* YOUR OBJECTIVE: Look through the records and copy each line that has "property" in it.

START RECORDS SHOWN

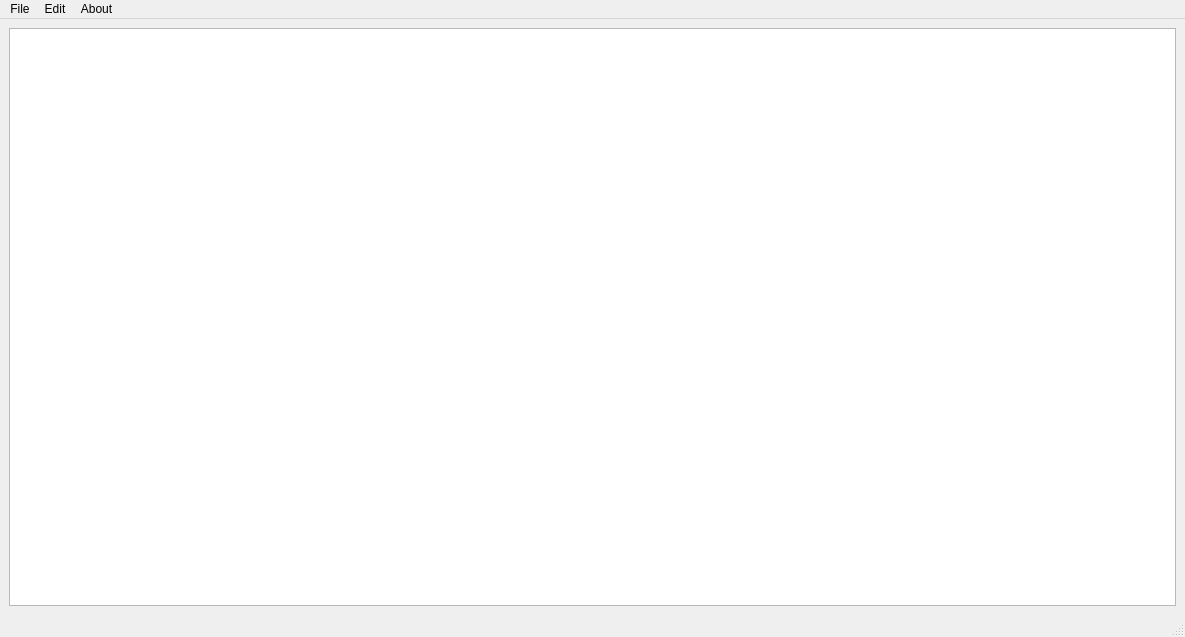
Above: mainwindow.ui from nabil-rady/XML-Editor before the change. Below: the same form after it.
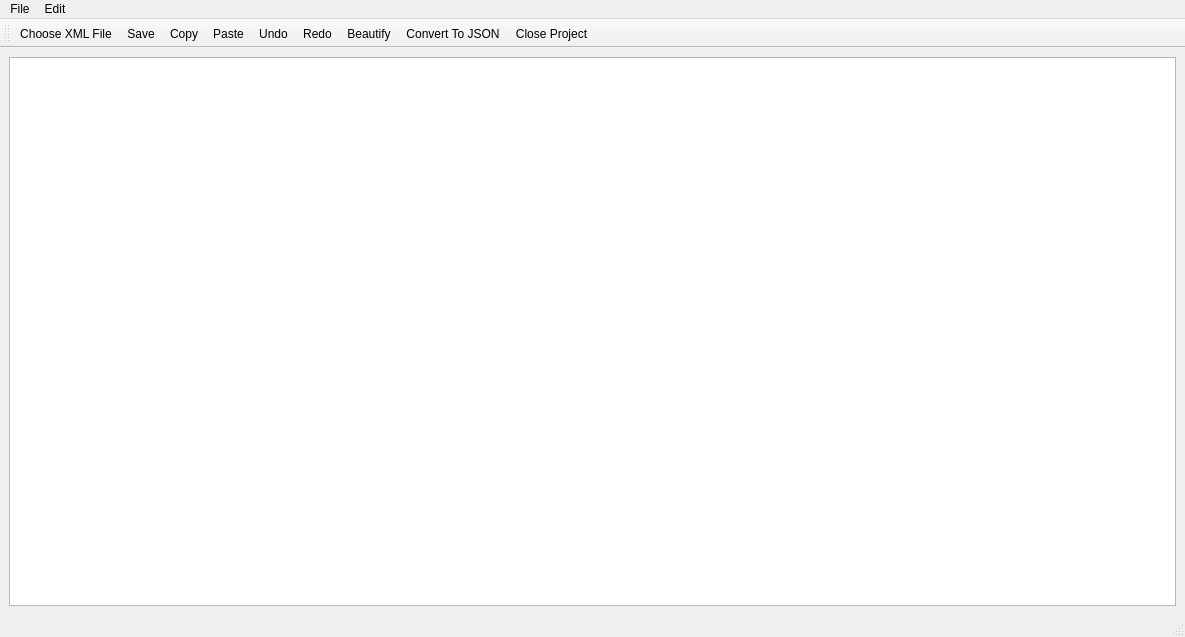
That is the form after the change. Icons and pictures are not drawn.

The edit to the form file:
```diff
--- a/mainwindow.ui
+++ b/mainwindow.ui
@@ -14,7 +14,7 @@
    <string>MainWindow</string>
   </property>
   <widget class="QWidget" name="centralwidget">
-   <layout class="QHBoxLayout" name="horizontalLayout">
+   <layout class="QVBoxLayout" name="verticalLayout">
     <item>
      <widget class="QTextEdit" name="textEdit"/>
     </item>
@@ -54,17 +54,30 @@
     <addaction name="separator"/>
     <addaction name="actionRedo"/>
    </widget>
-   <widget class="QMenu" name="menuAbout">
-    <property name="title">
-     <string>About</string>
-    </property>
-    <addaction name="actionAbout_XML_Project"/>
-   </widget>
    <addaction name="menuFile"/>
    <addaction name="menuEdit"/>
-   <addaction name="menuAbout"/>
   </widget>
   <widget class="QStatusBar" name="statusbar"/>
+  <widget class="QToolBar" name="toolBar">
+   <property name="windowTitle">
+    <string>toolBar</string>
+   </property>
+   <attribute name="toolBarArea">
+    <enum>TopToolBarArea</enum>
+   </attribute>
+   <attribute name="toolBarBreak">
+    <bool>false</bool>
+   </attribute>
+   <addaction name="actionOpen_XML_File"/>
+   <addaction name="actionSave"/>
+   <addaction name="actionCopy"/>
+   <addaction name="actionPaste"/>
+   <addaction name="actionUndo"/>
+   <addaction name="actionRedo"/>
+   <addaction name="actionBeautify"/>
+   <addaction name="actionConvert_To_JSON"/>
+   <addaction name="actionQuit"/>
+  </widget>
   <action name="actionQuit">
    <property name="icon">
     <iconset resource="resource.qrc">
```
Left out of the diff: 11 changed lines with no effect on the pictures.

END RECORDS SHOWN

* SOLVED PROBLEM:
   </property>
-    <property name="title">
-    </property>
+   <property name="windowTitle">
+   </property>
    <property name="icon">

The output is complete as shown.